Jeroen De Dauw

Jeroen De Dauw
Software Craftsman


Skynet is an arterial intelligence hobby project I created in 2010. It solves the Travelling Salesman Problem (TSP) using Genetic Algorithms (GA). It is written in C#, has a Windows Presentation Foundation UI and is build upon my GALib genetic algorithm library. It's completely open source and available under the GNU General Public License.


You can also download the project code directly via SVN from the SourceForge source code repository, at From a command line, you can call the following:

svn checkout


The idea for creating this application came to me after reading the first part of Bio-Inspired Artificial Intelligence by Dario Floreano and Claudio Mattiussi. I figured I needed to do an implementation of what I've read to test myself. I split up the general GA code from the application itself and created GALib, a small C# Library that provides the scaffolding for Genetic Algorithm based functionality. All work was done in my free time.


See this page for more screenshots.

Using the application

The application consists of 3 big regions; a canvas on which the graphics are drawn, a datagrid giving you a a more clean view of the data, and an menu on the right containing controls and statistics.

1. Adding cities

You can add cities by clicking any place on the canvas, which is the open space in the top left of the application, above the datagrid. A city is represented by a small red circle, and will also be added to the datagrid, where you can see it's coordinates. By selecting the city in the datagrid, the circle on the canvas will get highlighted.

If you don't want to bother putting a bunch of cities on the canvas, you can just click 'Add cities circle' in the control panel on the right. Doing so will add 42 cities arranged in a circle to the canvas and datagrid. By default, the application will already do this at startup.

To remove the current cities, click 'Clear all cities' in the control panel.

2. Configuring the settings

All configuration is located in the 'Algorithm settings' box at the top right of the application. All are pretty self explanatory, except maybe generation delay, which allows you to delay every generation a certain amount of time. This is useful for debugging, and studying the first few steps in detail.

3. Running the algorithm

You can run the application by hitting 'Find the shortest route' in the control panel on the right. You can also do this via the menu, by clicking Algorithm -> Start. To pause or resume the evolution, click their corresponding menu items in the Algorithm menu. To cancel the evolution, either click 'Stop' in the control panel, or again the menu item in the Algorithm menu. The algorithm will stop on itself when either the maximum amount of generations or the stagnation limit is reached.

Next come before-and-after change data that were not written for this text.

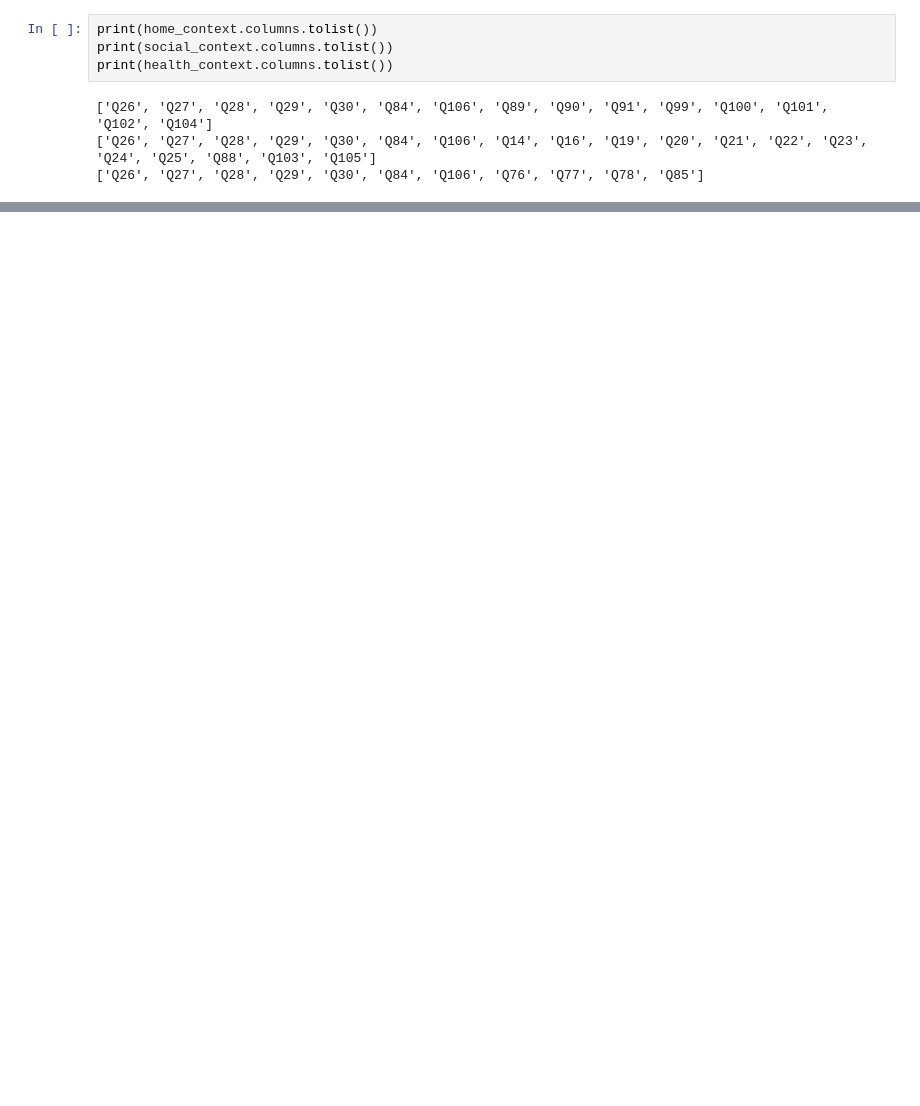
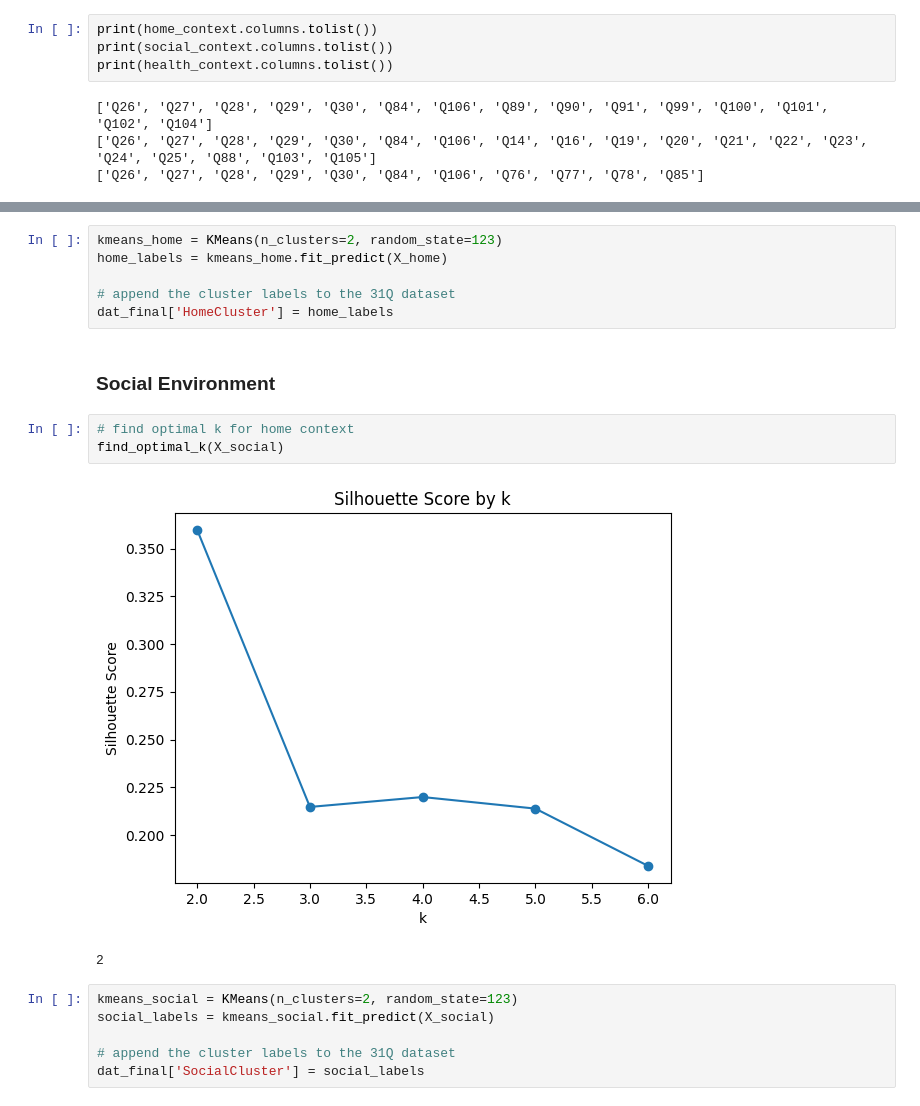
Before and after one commit to emilyh006/predict_absent, a Jupyter notebook: analysis.ipynb, the cells around one changed output, grey strips where cells are left out. Cells and saved outputs as stored; diff of their text form; blank space fills up the shorter version.

```diff
--- a/analysis.ipynb
+++ b/analysis.ipynb
@@ -193,0 +234,21 @@ print(health_context.columns.tolist())
+# %%
+kmeans_home = KMeans(n_clusters=2, random_state=123)
+home_labels = kmeans_home.fit_predict(X_home)
+
+# append the cluster labels to the 31Q dataset
+dat_final['HomeCluster'] = home_labels
+# %% [markdown]
+
+### Social Environment
+# %%
+# find optimal k for home context
+find_optimal_k(X_social)
+# %% [output]
+[figure, added]
+2
+# %%
+kmeans_social = KMeans(n_clusters=2, random_state=123)
+social_labels = kmeans_social.fit_predict(X_social)
+
+# append the cluster labels to the 31Q dataset
+dat_final['SocialCluster'] = social_labels
```
Also changed, not shown: parts of 15 cells of this notebook.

Once the evolution is complete, you'll be shown a brief report in the form of a report window. The datagrid will also show the travel number of each city. By sorting on this number, you can easily highlight the cities in the route one by one, in the correct order.

A report window showing the shortest obtained distance

4. Statistics

You can view the current generation number and the length of the best route in it, as well as the length of the overall best route and last improvement in the 'Progress statistics' panel in the bottom right corner of the application. Two progress bars show the progress of the evolution (how many generations of the maximum amount have been evolved), and stagnation time-out (how many generations have gone without any improvement of the allowed amount).

How it works

This section explains how Skynet works as an implementation of GALib. If you are not familiar with how genetic algorithms work, you are advised to first have a good look at [this Wikipedia article] ( and related pages. This section will introduce you to how GA logic specific to the TSP works in a bottom-up fashion. For more information on the actual evolution, see GALib.

Dependency diagram

For a full dependency diagram of both Skynet and GALib, see this image.

Skynet dependencies

Location class

The Location class is a simple holder for locations, such as cities in the TSP. New instances are created by providing a Point. The class exposes the following properties: Latitude (Double), Longitude (Double), Id (Int32) and TravelNr (Int32). TravelNr is used to store a location's position in a Route.

Connection class

The Connection class consists out of 2 public fields of type Location, and is meant to represent the shortest connection between these two locations on a flat surface. You can get it's length via the read-only Length property.

Route class

The Route class, which contains the definition for the individuals that are getting evolved and is the core of the TSP implementation, inherits from Individual<Connection>. The genotype consists of a List<Connection>, which can be accessed via the public Connections property.

Points of Interest

Since my main motivation for creating this application was exercise, I learned a lot from building it. It's my first decent C# application, as well as the first time I've created one using WPF and the first time I've done any GA programming (or AI in general). It also gave me the chance to familiarize myself with some of the new things of .Net 4.0, some profiling tools, and have some fun with navigation based windows. The biggest challenge in the application itself (so not counting GALib), was definitely creating the crossover algorithm for the Route individual type. At first I simply took half of the connections of one parent, and then the other half from the other parent, but I rewrote this to take all common connections. Although the crossover algorithm works fine now, it's pretty heavy on the cpu, and limiting the maximum speed of the application severely. If anyone finds a way to speed it up, be sure to let me know :)